■ ACTIVITY
The expected answer is every line from the material below that has the word "index".

■ RECORDS TO USE
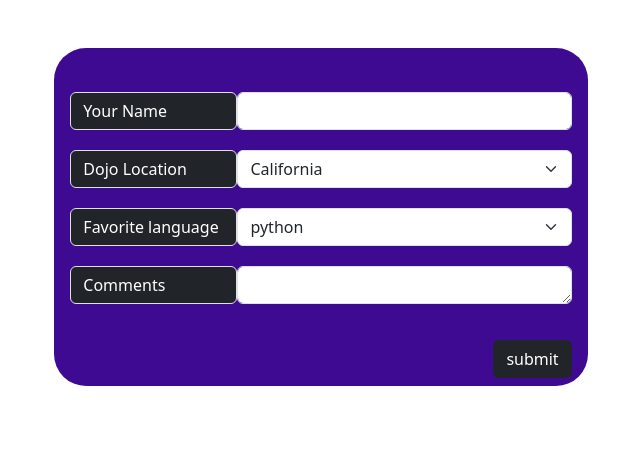
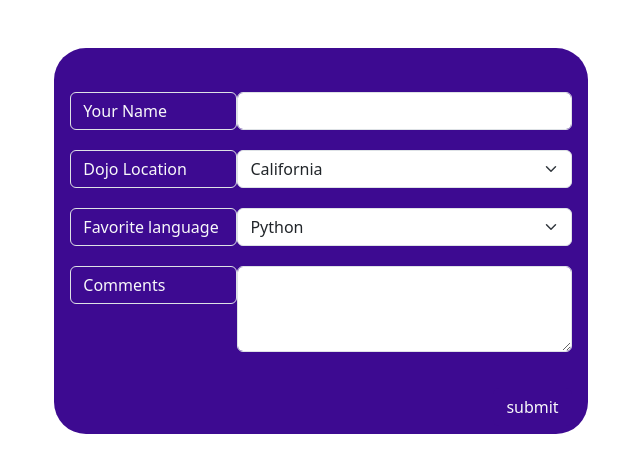
Before and after one commit to Cameronjs222/Python, a Flask app: page / in a window 1280 px wide. Shown: the top 473 px of the page, without its empty margins (319-959 px from the left). Run offline with Flask 2, Linux system fonts and the light colour scheme.

Commit message:
finished code

```diff
--- a/Flask/survey/server.py
+++ b/Flask/survey/server.py
@@ -8,13 +8,17 @@ def survey():
 def process():
     print("Got Post Info")
     print(request.form)
-    session['user'] = request.form['name']
-    session['location'] = request.form['location']
-    session['language'] = request.form['language']
-    session['comment'] = request.form['comment']
+    session['Name'] = request.form['name']
+    session['Location'] = request.form['location']
+    session['Language'] = request.form['language']
+    session['Comments'] = request.form['comment']
     return redirect('/display')
 @app.route('/display')
 def display():
-    return session['user']
+    return render_template('display.html', Name = 'Name')
+@app.route('/delete')
+def delete():
+    session.clear()
+    return redirect('/')
 if __name__ == "__main__":
     app.run(debug=True)
--- a/Flask/survey/static/style.css
+++ b/Flask/survey/static/style.css
@@ -4,6 +4,6 @@
 .button {
     margin-left: 50px;
 }
-.container_1 {
+.purple {
     background-color: rgb(61,10,145);
 }
--- a/Flask/survey/templates/index.html
+++ b/Flask/survey/templates/index.html
@@ -10,29 +10,34 @@
 </head>
 <body>
     <form action="/process" method="post">
-        <div class="col-xxl-3 col-5 mx-auto mt-5 container_1 px-3 py-2 rounded-5">
+        <div class="col-xxl-3 col-5 mx-auto mt-5 purple px-3 py-2 rounded-5">
             <div class="input-group-lg d-flex justify-content-around my-3">
                 <div class='col-4'>
-                <span class="input-group-text label text-bg-dark" id="name" for="name">Your Name</span>
-                <label for="location" class="input-group-text label text-bg-dark ">Dojo Location</label>
-                <label for="language" class="input-group-text label text-bg-dark">Favorite language</label>
-                <span class="input-group-text label text-bg-dark">Comments</span>
+                    <span class="input-group-text label text-light purple" id="name" for="name">Your Name</span>
+                    <label for="location" class="input-group-text label text-light purple ">Dojo Location</label>
+                    <label for="language" class="input-group-text label text-light purple">Favorite language</label>
+                    <span class="input-group-text label text-light purple">Comments</span>
                 </div>
                 <div class='col'>
                     <input type="text" class="form-control dark" id="Name" name="name" aria-describedby="basic-addon3">
                     <select class="form-select dark" id="location" name="location">
                         <option value="California">California</option>
-                        <option value="flordia">flordia</option>
+                        <option value="Seattle">Seattle</option>
+                        <option value="Chicago">Chicago</option>
+                        <option value="Online">Online</option>
                     </select>
                     <select class="form-select dark" id="language" name="language">
-                        <option value="python">python</option>
-                        <option value="javascript">javascript</option>
+                        <option value="Python">Python</option>
+                        <option value="Javascript">Javascript</option>
+                        <option value="Java">Java</option>
+                        <option value="C++">C++</option>
+                        <option value="C++">Other (Please specify in the Comments)</option>
                     </select>
-                    <textarea class="form-control dark" aria-label="With textarea" rows="1" name="comment"></textarea>
+                    <textarea class="form-control dark" aria-label="With textarea" rows="3" name="comment"></textarea>
                 </div>
             </div>
                 <div class='text-end'>
-                <button class="btn text-bg-dark">submit</button>
+                <button class="btn text-light purple">submit</button>
                 </div>
         </div>
     </form>
```
Also changed, not shown: Flask/survey/static/script.js (added, +19 -0 lines), Flask/survey/templates/display.html (added, +40 -0 lines), Flask/survey/templates/display2.html (added, +16 -0 lines).
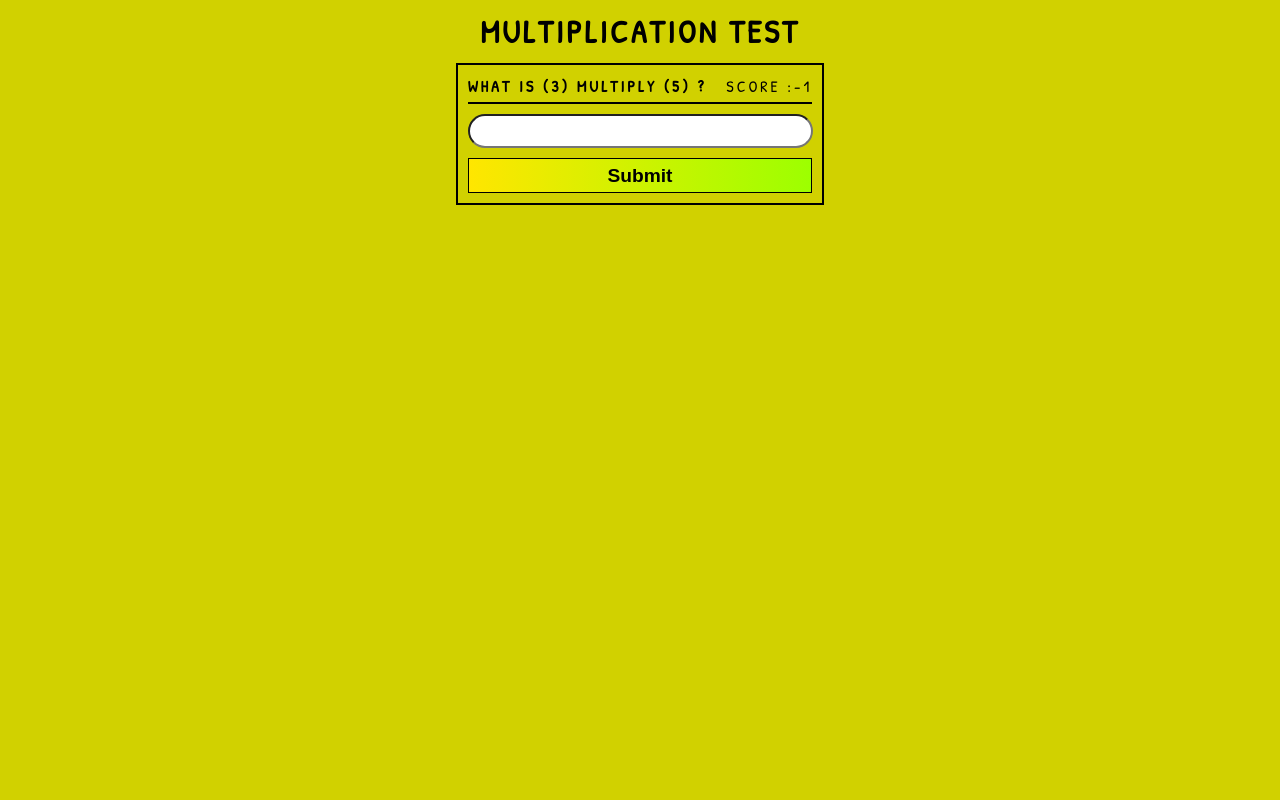
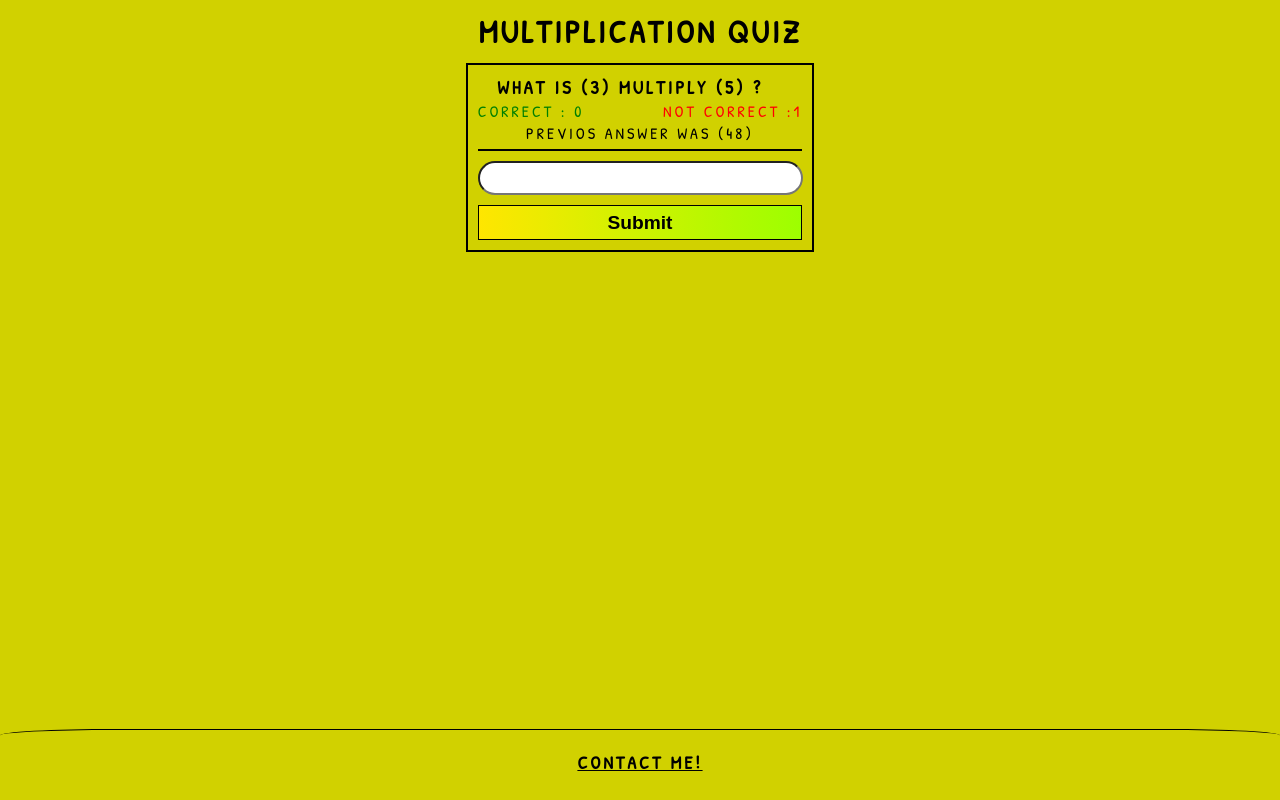
Before and after one commit to HaidarKhalid/math-quiz, a plain HTML site: page index.html in a window 1280 px wide. Both pictures are taken after typing "5" into the empty fields and a click on the button "Submit". Drawn offline with Linux system fonts and the light colour scheme.

Commit message:
Add files via upload

```diff
--- a/index.html
+++ b/index.html
@@ -7,18 +7,23 @@
     <link rel="stylesheet" href="style.css">
     <meta http-equiv="X-UA-Compatible" content="IE=edge">
     <meta name="viewport" content="width=device-width, initial-scale=1.0">
-    <title>Multiplication test</title>
+    <title>Multiplication Quiz</title>
 </head>
 <body>
-    <h1 class="header">Multiplication test</h1>
+    <h1 class="header">Multiplication Quiz</h1>
     <div class="form">
         <div class="form-head">
-            <h4 style="margin-right: 20px;">What is (<span class="num-st"></span>) multiply (<span class="num-nd"></span>) ?</h4>
-            <p class="score">score : 0</p>
+            <h3 style="margin-right: 20px;">What is (<span class="num-st"></span>) multiply (<span class="num-nd"></span>) ?</h3>
+            <div  class="score-div">
+            <p style="color: green;"  class="score">correct : 0</p>
+            <p style="color: red;" class="score-not">not correct : 0</p>
+        </div>
+            <p class="previos-answer"></p>
         </div>
         <input class="input" type="number">
         <button onclick="submitA()" class="submit">Submit</button>
     </div>
+    <a class="contact" href="https://facebook.com/HaidarKhalidKhalifa">Contact me!</a>
     <script src="script.js"></script>
 </body>
 </html>
--- a/script.js
+++ b/script.js
@@ -3,7 +3,11 @@ let num1;
 let num2;
 
 let scoreEL = document.querySelector(".score");
+let scoreNotEL = document.querySelector(".score-not");
 let score = 0
+let scoreNot = 0
+
+let previosEl = document.querySelector(".previos-answer");
 
 let q1 = document.querySelector(".num-st")
 let q2 = document.querySelector(".num-nd")
@@ -20,14 +24,18 @@ function submitA() {
     inputInp = document.querySelector(".input")
     answer = num1 * num2
     if (inputInp.value == answer) {
+        let previos = answer
         inputInp.value = ""
         score++
         scoreEL.innerHTML = "score :" + score
+        previosEl.innerHTML = `PREVIOS ANSWER WAS (${previos})`
         getRandom()
     } else {
+        let previos = answer
         inputInp.value = ""
-        score--
-        scoreEL.innerHTML = "score :" + score
+        scoreNot++
+        scoreNotEL.innerHTML = "Not correct :" + scoreNot
+        previosEl.innerHTML = `PREVIOS ANSWER WAS (${previos})`
         getRandom()
     }
 }
--- a/style.css
+++ b/style.css
@@ -23,8 +23,6 @@ body {
 }
 
 .form-head {
-    display: flex;
-    justify-content: center;
     padding-bottom: 5px;
     border-bottom: 2px solid black;
 }
@@ -40,14 +38,33 @@ body {
 
 .submit {
     width: 100%;
-    margin-top: 10px;
     height: 35px;
     background: linear-gradient(to left ,rgb(157, 255, 0), rgb(255, 230, 0));
     border: 1px solid black;
     transition: 0.15s;
     font-size: larger;
     font-weight: bold;
+    margin-top: 10px;
 }
 .submit:hover {
     border: 1px solid white;
 }
+.score-div {
+    display: flex;
+    justify-content: space-between;
+}
+.contact {
+    display: block;
+    position: absolute;
+    bottom: 0;
+    right: 0;
+    left: 0;
+    height: 50px;
+    padding-top: 20px;
+    border-top: 1px solid black;
+    border-top-left-radius: 9%;
+    border-top-right-radius: 9%;
+    color: black;
+    font-weight: bold;
+    font-size: large;
+}
```
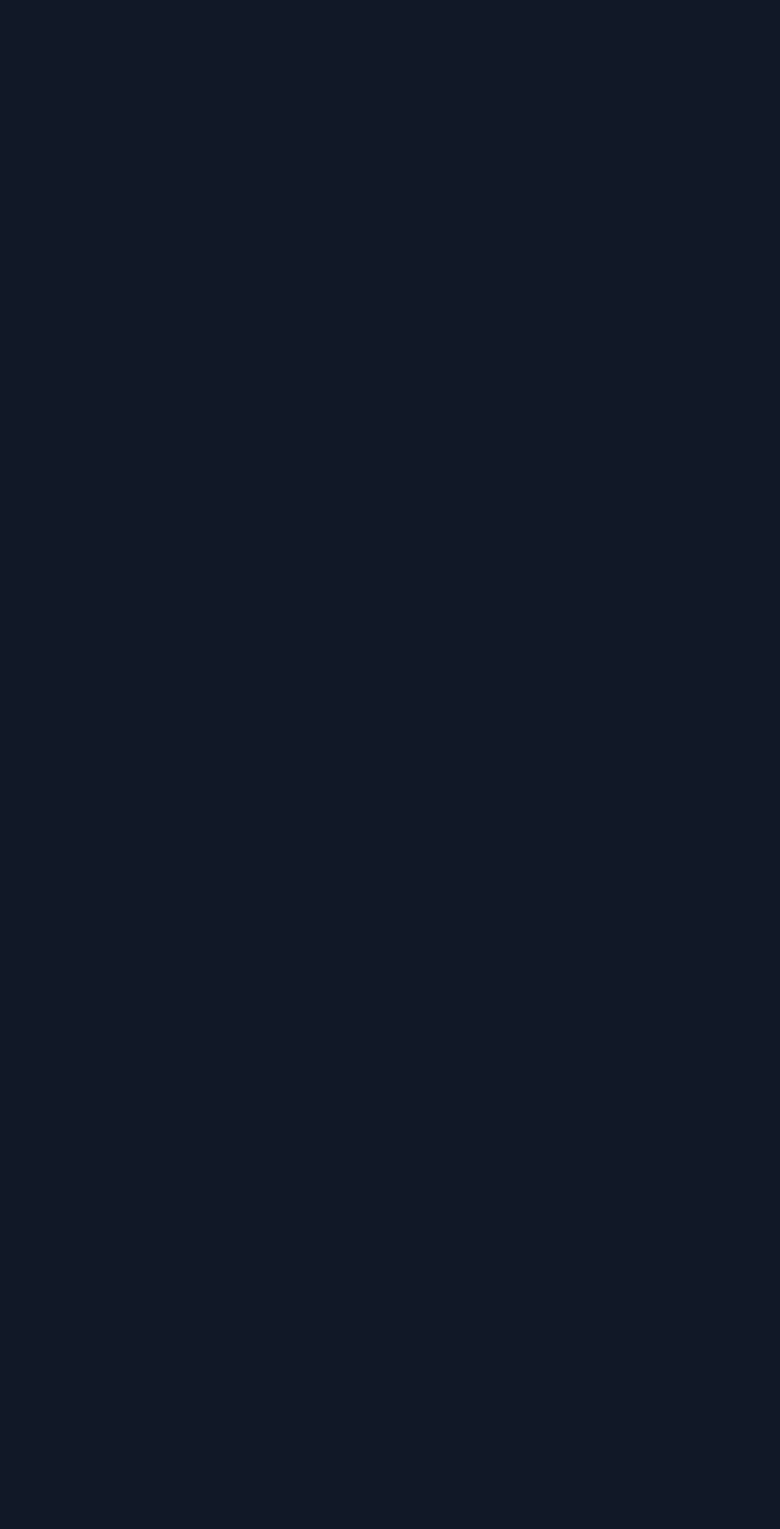
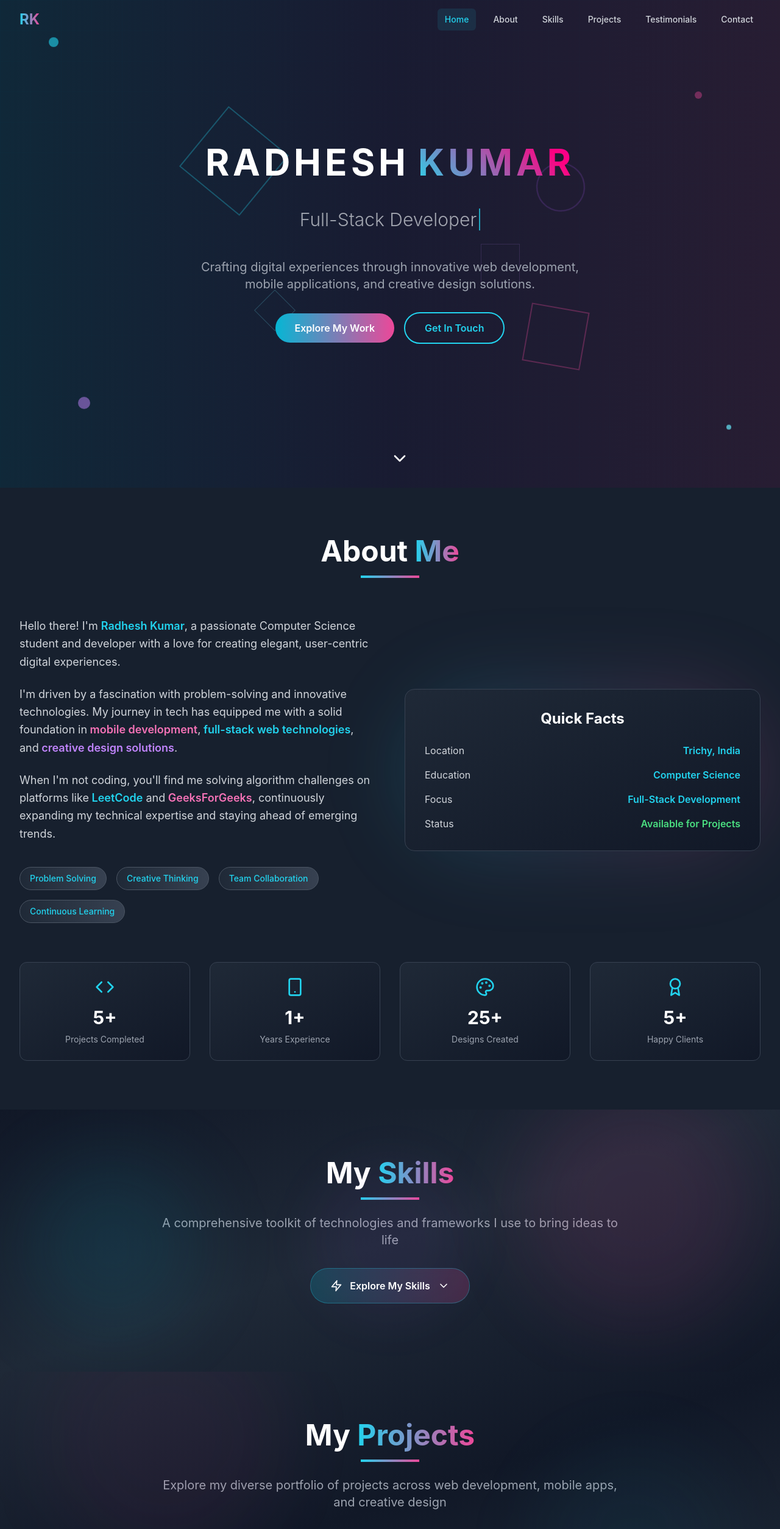
Before and after one commit to Radhesh20/Portfolio, a React (Vite) app: page / in a window 1280 px wide. Shown: the top 2508 px of the page at 61% size. Before the commit the page ends 800 px from the top, so only its background shows below. Built offline with nearby package versions, Linux system fonts and the light colour scheme.

Commit message:
Uncomment components in App to restore full functionality

```diff
--- a/src/App.tsx
+++ b/src/App.tsx
@@ -28,15 +28,15 @@ function App() {
 
   return (
     <div className="relative">
-      {/* <Navigation /> */}
-      {/* <Hero /> */}
-      {/* <About /> */}
-      {/* <Skills /> */}
-      {/* <Projects /> */}
-      {/* <Testimonials /> */}
-      {/* <Contact /> */}
-      {/* <Footer /> */}
-      {/* <ScrollToTop /> */}
+      <Navigation />
+      <Hero />
+      <About />
+      <Skills />
+      <Projects />
+      <Testimonials />
+      <Contact />
+      <Footer />
+      <ScrollToTop />
     </div>
   );
 }
```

■ SOLUTION
--- a/Flask/survey/templates/index.html
+++ b/Flask/survey/templates/index.html
Before and after one commit to HaidarKhalid/math-quiz, a plain HTML site: page index.html in a window 1280 px wide. Both pictures are taken after typing "5" into the empty fields and a click on the button "Submit". Drawn offline with Linux system fonts and the light colour scheme.
--- a/index.html
+++ b/index.html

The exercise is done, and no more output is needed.